Batteries Should not go in Garbage-True or False?
Have you ever wondered whether batteries should be disposed along with the rest of the ordinary home garbage? If so then take heart because you are not alone. It’s true that most people are aware that batteries can be recycled. However, very few among them know for certain that practically all variants of the battery are 100% recyclable. If you still have doubts regarding the assertions made above then read on to learn more.
There are over eight different types of battery all of which are 100% recyclable. This means that 100% of the materials used in making each type of battery are recovered and used to make new batteries or some other product. What follows is a brief description of some of the more common battery types and how they are recycled.
- Zinc-Carbon Battery
This battery type has a long history of use because it was among the first to be mass produced. The D size version was and is still used to power toys, hand-held torches and a variety of small gadgets. Batteries are broken apart during the first stage of the recycling process. Automated sorting gives carbon rods, manganese oxide powder, zinc casings and paper. The four constituents are then reused to making new batteries.
- Lithium ion Battery
The lithium ion battery gained popularity with the advent of the mobile phone. This battery is now found in smart phones, tablets, laptops and high end toys.
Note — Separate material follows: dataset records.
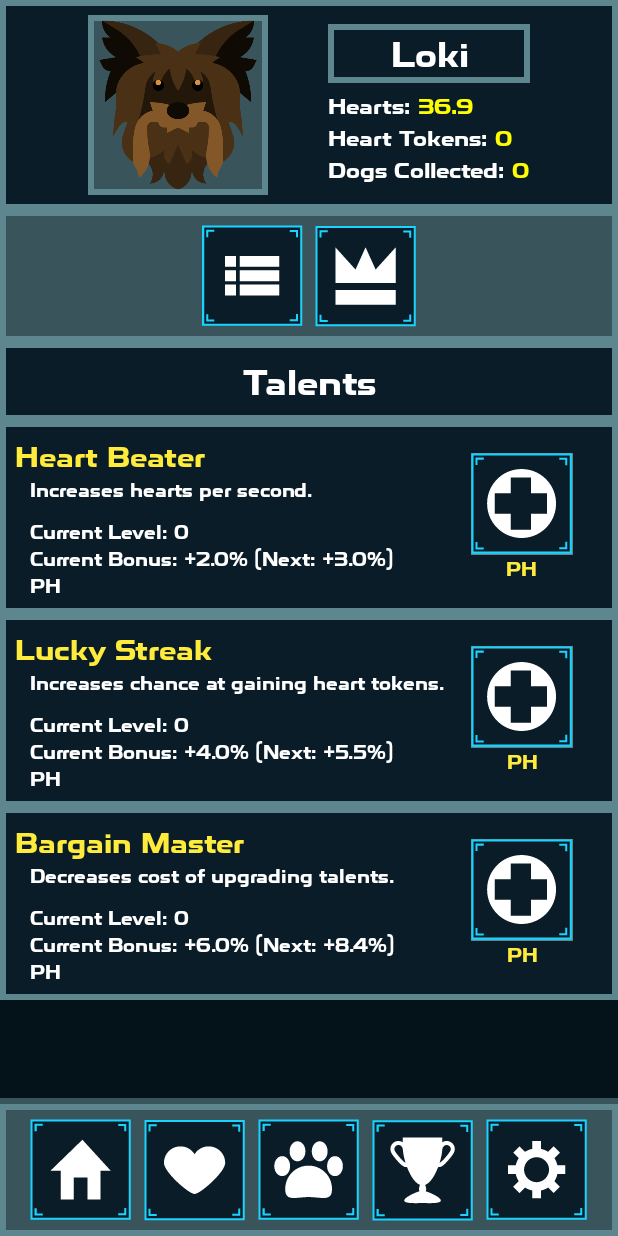
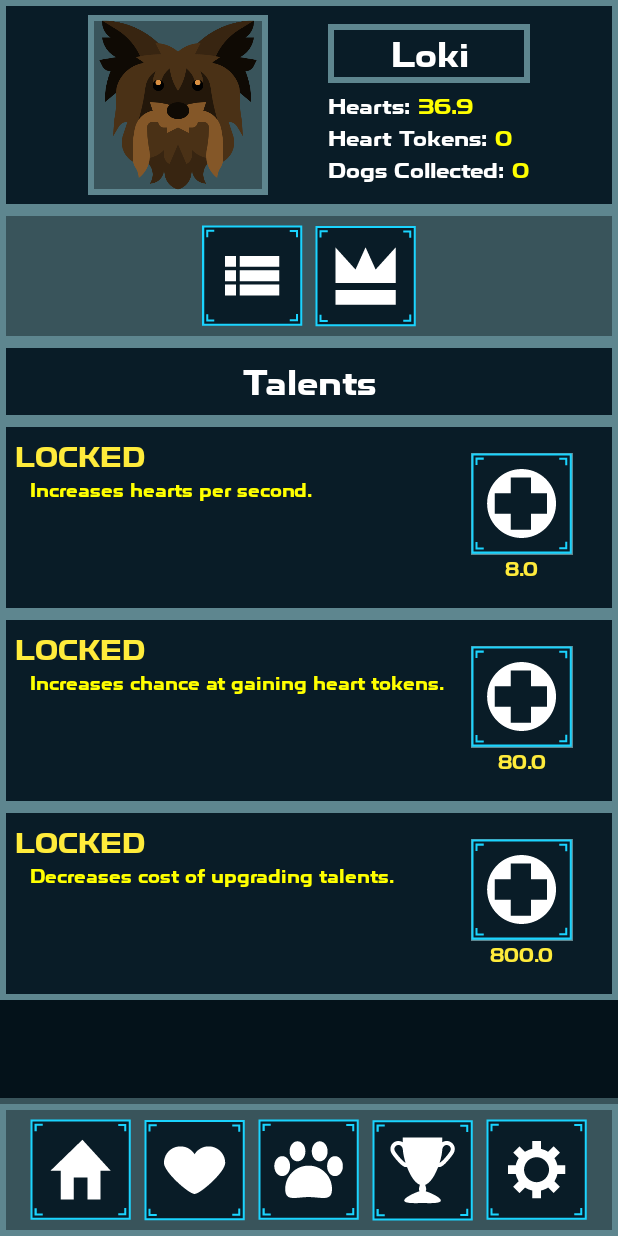
Before and after one commit to Lertos/project-yorkie, an Android app: the screen it shows after launch (HomePage), on a phone screen of 412 x 824 dp. Run offline under Robolectric (Android 15) with nearby library versions, the phone set to English and light mode, and no system bars.

Commit message:
Adding logic to refresh the UI with data; adding listener for upgrade button

```diff
--- a/app/src/main/java/com/lertos/projectyorkie/adapters/TalentsViewAdapter.java
+++ b/app/src/main/java/com/lertos/projectyorkie/adapters/TalentsViewAdapter.java
@@ -3,12 +3,16 @@ package com.lertos.projectyorkie.adapters;
 import android.view.LayoutInflater;
 import android.view.View;
 import android.view.ViewGroup;
+import android.widget.ImageView;
 import android.widget.TextView;
+import android.widget.Toast;
 
 import androidx.annotation.NonNull;
 import androidx.recyclerview.widget.RecyclerView;
 
+import com.lertos.projectyorkie.Helper;
 import com.lertos.projectyorkie.R;
+import com.lertos.projectyorkie.data.DataManager;
 import com.lertos.projectyorkie.model.Talent;
 
 import java.util.ArrayList;
@@ -17,6 +21,7 @@ import java.util.List;
 public class TalentsViewAdapter extends RecyclerView.Adapter<TalentsViewAdapter.ViewHolder> implements BindDataToView {
 
     private List<Talent> talentList = new ArrayList<>();
+    private Toast toastMsg;
 
     public TalentsViewAdapter() {}
 
@@ -36,14 +41,73 @@ public class TalentsViewAdapter extends RecyclerView.Adapter<TalentsViewAdapter.
 
     @Override
     public void onBindViewHolder(@NonNull ViewHolder holder, int position) {
+        //TODO: Need to also check if the bonus is an increase or decrease
+
+        //Set onClick listeners
+        holder.talentUpgradeButton.setOnClickListener(v -> {
+            double upgradeCost = talentList.get(position).getNextUpgradeCost();
+            boolean canAffordUpgrade = Helper.canAffordUpgradeWithHearts(upgradeCost);
+
+            if (!canAffordUpgrade) {
+                if (toastMsg != null)
+                    toastMsg.cancel();
+
+                toastMsg = Toast.makeText(v.getContext(), "You do not have enough hearts", Toast.LENGTH_SHORT);
+                toastMsg.show();
+                return;
+            }
+            talentList.get(position).levelUp();
+
+            refreshChangingData(holder, position);
+        });
+
+        //Update the info of the activity panel
+        refreshChangingData(holder, position);
+
+        if (!talentList.get(position).isUnlocked()) {
+            holder.talentName.setText("LOCKED");
+            holder.talentCurrentLevel.setText("");
+            holder.talentCurrentBonus.setText("");
+            holder.talentNextBonus.setText("");
+        }
+    }
+
+    private void refreshChangingData(ViewHolder holder, int position) {
         holder.talentName.setText(talentList.get(position).getName());
-        holder.talentDescription.setText(talentList.get(position).getDescription());
-        holder.talentCurrentLevel.setText("Current Level: " + talentList.get(position).getCurrentLevel());
-        //TODO: Make this a StringBuilder
-        //TODO: Need to also check if the bonus is an increase or decrease
-        holder.talentCurrentBonus.setText("Current Bonus: +" + talentList.get(position).getCurrentBonus() + "% (Next: +" + talentList.get(position).getNextBonus() + "%)");
-        //TODO: Need to get this from a calculation in Talent class
-        holder.talentNextCost.setText("456.k");
+
+        holder.talentDescription.setText(
+                Helper.createSpannable(
+                        "",
+                        talentList.get(position).getDescription(),
+                        DataManager.getInstance().getPlayerData().getHighlightColor()
+                ),
+                TextView.BufferType.SPANNABLE);
+
+        holder.talentCurrentLevel.setText(
+                Helper.createSpannable(
+                        "Current Level:",
+                        " " + talentList.get(position).getCurrentLevel(),
+                        DataManager.getInstance().getPlayerData().getHighlightColor()
+                ),
+                TextView.BufferType.SPANNABLE);
+
+        holder.talentCurrentBonus.setText(
+                Helper.createSpannable(
+                        "Current Bonus:",
+                        " " + talentList.get(position).getCurrentBonus(),
+                        DataManager.getInstance().getPlayerData().getHighlightColor()
+                ),
+                TextView.BufferType.SPANNABLE);
+
+        holder.talentNextBonus.setText(
+                Helper.createSpannable(
+                        "Next Bonus:",
+                        " " + talentList.get(position).getNextBonus(),
+                        DataManager.getInstance().getPlayerData().getHighlightColor()
+                ),
+                TextView.BufferType.SPANNABLE);
+
+        holder.talentNextCost.setText(String.valueOf(talentList.get(position).getNextUpgradeCost()));
     }
 
     @Override
@@ -57,7 +121,9 @@ public class TalentsViewAdapter extends RecyclerView.Adapter<TalentsViewAdapter.
         private TextView talentDescription;
         private TextView talentCurrentLevel;
         private TextView talentCurrentBonus;
+        private TextView talentNextBonus;
         private TextView talentNextCost;
+        private ImageView talentUpgradeButton;
 
         public ViewHolder(@NonNull View itemView) {
             super(itemView);
@@ -66,7 +132,9 @@ public class TalentsViewAdapter extends RecyclerView.Adapter<TalentsViewAdapter.
             talentDescription = itemView.findViewById(R.id.talentDescription);
             talentCurrentLevel = itemView.findViewById(R.id.talentLevel);
             talentCurrentBonus = itemView.findViewById(R.id.talentCurrentBonus);
-            talentNextCost = itemView.findViewById(R.id.heartsToUpgrade);
+            talentNextBonus = itemView.findViewById(R.id.talentNextBonus);
+            talentNextCost = itemView.findViewById(R.id.talentHeartsToUpgrade);
+            talentUpgradeButton = itemView.findViewById(R.id.talentUpgradeButton);
         }
     }
 
```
During recycling, mechanical hammers pound the batteries to pieces. The metals are separated on the basis of their varying melting points and then cast into ingots and the plastic into pellets. The plastic and metal ingots are then used in the manufacture of new batteries or other products.
- Nickel-Cadmium Battery
This was the first mass produced rechargeable battery. The AAA and AA size versions are used mainly in TV remotes and high end toys. During recycling the batteries are mechanically broken apart. The plastic is molten and reformed into pellets while the metals are separated by thermal treatment and cast into ingots. The plastic pellets and metal ingots are then used in making new batteries.
All in all, each of the eight battery types is recycled in a manner similar to those explained above. Therefore instead of putting batteries with the rest of the garbage, you should put them in a small plastic bag and then leave it next to the garbage. You will make it easier for waste collection crews to segregate the batteries from the garbage for recycling.